Something else that I’ve had to do was to create a timeline. As the background of the story spreads over a long stretch of time, I need to make sure I can remember when I said particular things have occurred. There is no use in mentioning previous moments in time if you keep getting them mixed up. This has proved to be useful now, but as time goes on and I move away from the introduction into the description of the normal situation, I’m guessing it will lose its usefulness.
What I am having difficulty with is the show, don’t tell concept. There have been a couple of times I have written out a sentence and realised that I just told them it was cold. Luckily, a red light began spinning, the siren went off and bars on my windows materialised. It was if I was dictating the story to a scribe and he stopped writing and looked up at me with an expression that looked like this –
At least I’ve realised I stuffed up, I just wish there was a simple way to turn the sentence from a tell to a show, without it waffling on like a roll of toilet paper unraveling…
My final decision I’ve made so far is that I don’t want to spend copious amounts of time describing the environment. I did a quick image search for “futuristic cityscapes” and I found quite a few that I though looked a) plausible and b) interesting. I realised that what I perceived civilization to look like in the future will be completely different to what someone else visualises. By providing a few hints here and there, it will help build up the environment but not suffocatingly so.

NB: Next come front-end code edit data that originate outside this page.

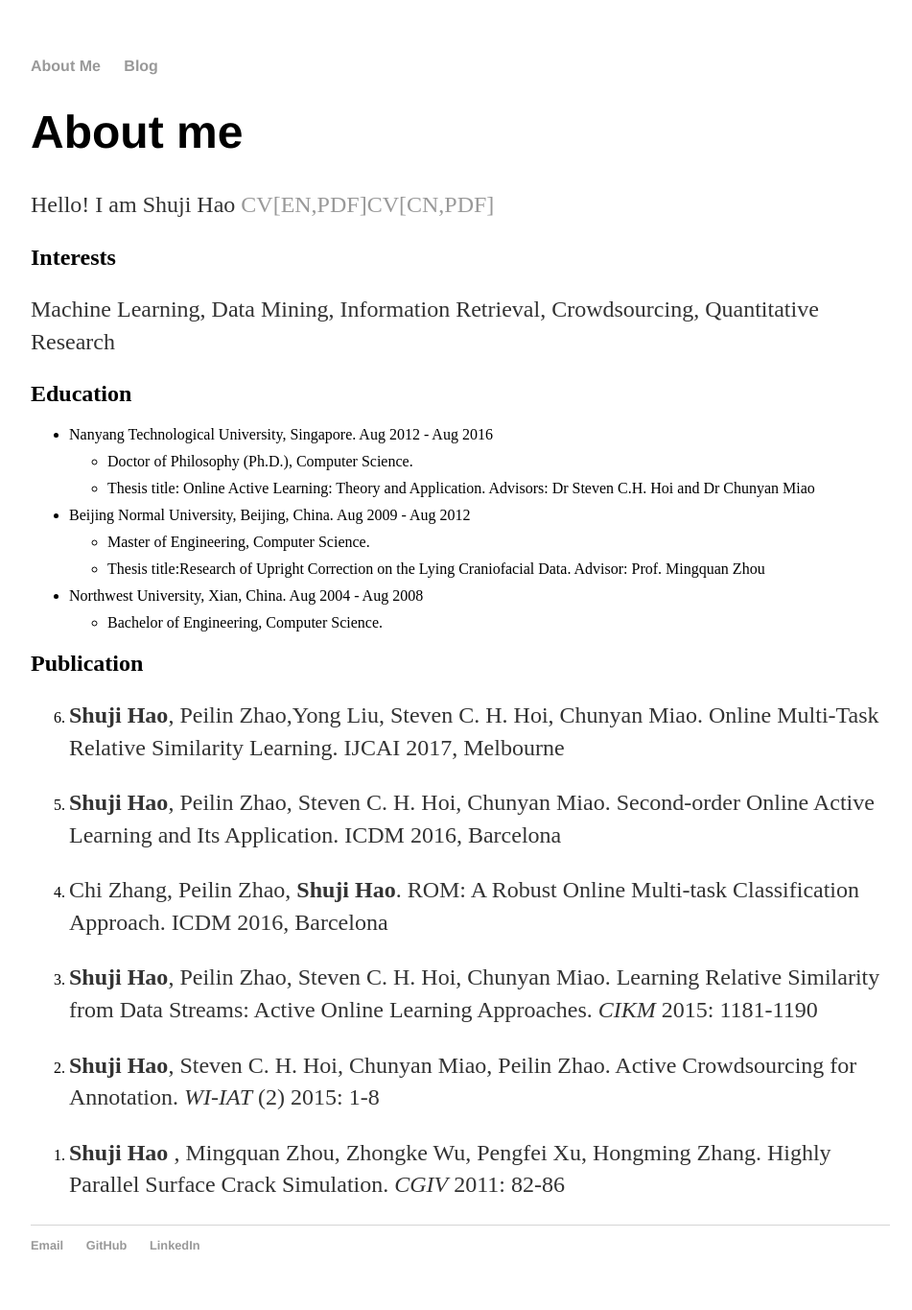
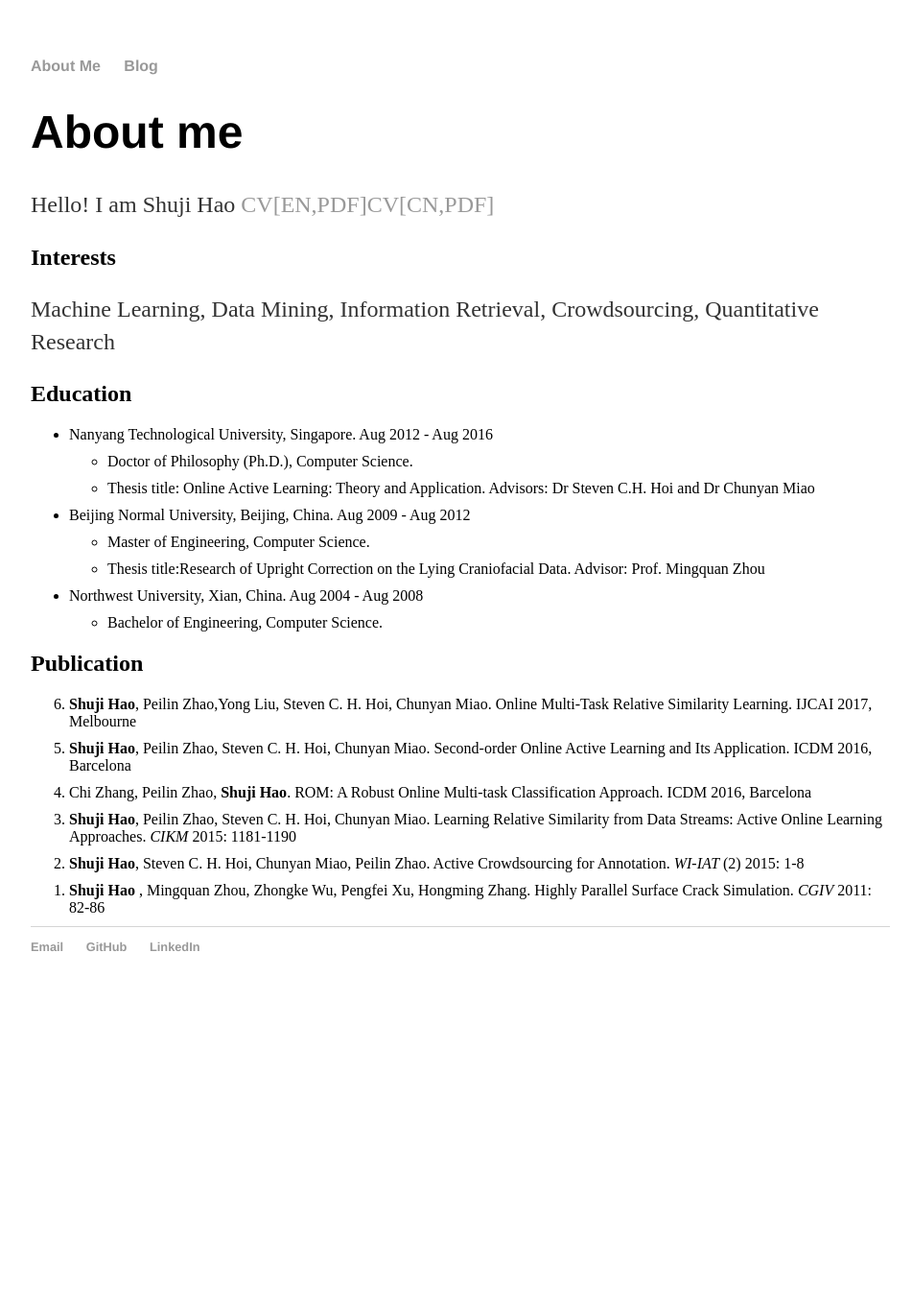
Before and after one commit to haoshuji/haoshuji.github.io, a Jekyll site: the page built from about/index.html, in a window 1280 px wide. Shown: the whole page at 96% size, without its empty margins (160-1111 px from the left). Built offline with Jekyll 4.4.1, drawn with Linux system fonts in a browser that asks for light colours; after the commit the page ends 1054 px from its top, so only the background shows below that.

Commit message:
edit index

```diff
--- a/about/index.html
+++ b/about/index.html
@@ -29,14 +29,11 @@ title: Shuji Hao
 </ul>
 <h2> Publication </h2>
 <ol reversed>
-  <li>
-    <p><strong>Shuji Hao</strong>, Peilin Zhao,Yong Liu, Steven C. H. Hoi, Chunyan Miao. Online Multi-Task Relative Similarity Learning. IJCAI 2017, Melbourne</p>
+  <li><strong>Shuji Hao</strong>, Peilin Zhao,Yong Liu, Steven C. H. Hoi, Chunyan Miao. Online Multi-Task Relative Similarity Learning. IJCAI 2017, Melbourne
   </li>
-  <li>
-    <p><strong>Shuji Hao</strong>, Peilin Zhao, Steven C. H. Hoi, Chunyan Miao. Second-order Online Active Learning and Its Application. ICDM 2016, Barcelona</p>
+  <li><strong>Shuji Hao</strong>, Peilin Zhao, Steven C. H. Hoi, Chunyan Miao. Second-order Online Active Learning and Its Application. ICDM 2016, Barcelona
   </li>
-  <li>
-    <p>Chi Zhang, Peilin Zhao, <strong>Shuji Hao</strong>. ROM: A Robust Online Multi-task Classification Approach. ICDM 2016, Barcelona</p>
+  <li>Chi Zhang, Peilin Zhao, <strong>Shuji Hao</strong>. ROM: A Robust Online Multi-task Classification Approach. ICDM 2016, Barcelona
   </li>
 <!--
   <li>
@@ -44,13 +41,13 @@ title: Shuji Hao
   </li>
 -->
   <li>
-    <p><strong>Shuji Hao</strong>, Peilin Zhao, Steven C. H. Hoi, Chunyan Miao. Learning Relative Similarity from Data Streams: Active Online Learning Approaches. <em>CIKM</em> 2015: 1181-1190</p>
+    <strong>Shuji Hao</strong>, Peilin Zhao, Steven C. H. Hoi, Chunyan Miao. Learning Relative Similarity from Data Streams: Active Online Learning Approaches. <em>CIKM</em> 2015: 1181-1190
   </li>
   <li>
-    <p><strong>Shuji Hao</strong>, Steven C. H. Hoi, Chunyan Miao, Peilin Zhao. Active Crowdsourcing for Annotation. <em>WI-IAT</em> (2) 2015: 1-8</p>
+    <strong>Shuji Hao</strong>, Steven C. H. Hoi, Chunyan Miao, Peilin Zhao. Active Crowdsourcing for Annotation. <em>WI-IAT</em> (2) 2015: 1-8
   </li>
   <li>
-    <p><strong>Shuji Hao </strong>, Mingquan Zhou, Zhongke Wu, Pengfei Xu, Hongming Zhang. Highly Parallel Surface Crack Simulation. <em>CGIV</em> 2011: 82-86</p>
+    <strong>Shuji Hao </strong>, Mingquan Zhou, Zhongke Wu, Pengfei Xu, Hongming Zhang. Highly Parallel Surface Crack Simulation. <em>CGIV</em> 2011: 82-86
   </li>
 
 </ol>
```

What are your thoughts on providing flexibility in your story planning? Is it a good or bad idea? How much freedom have you given to readers to utilise their own imaginations whilst reading your work?
Writing, my writing, WIP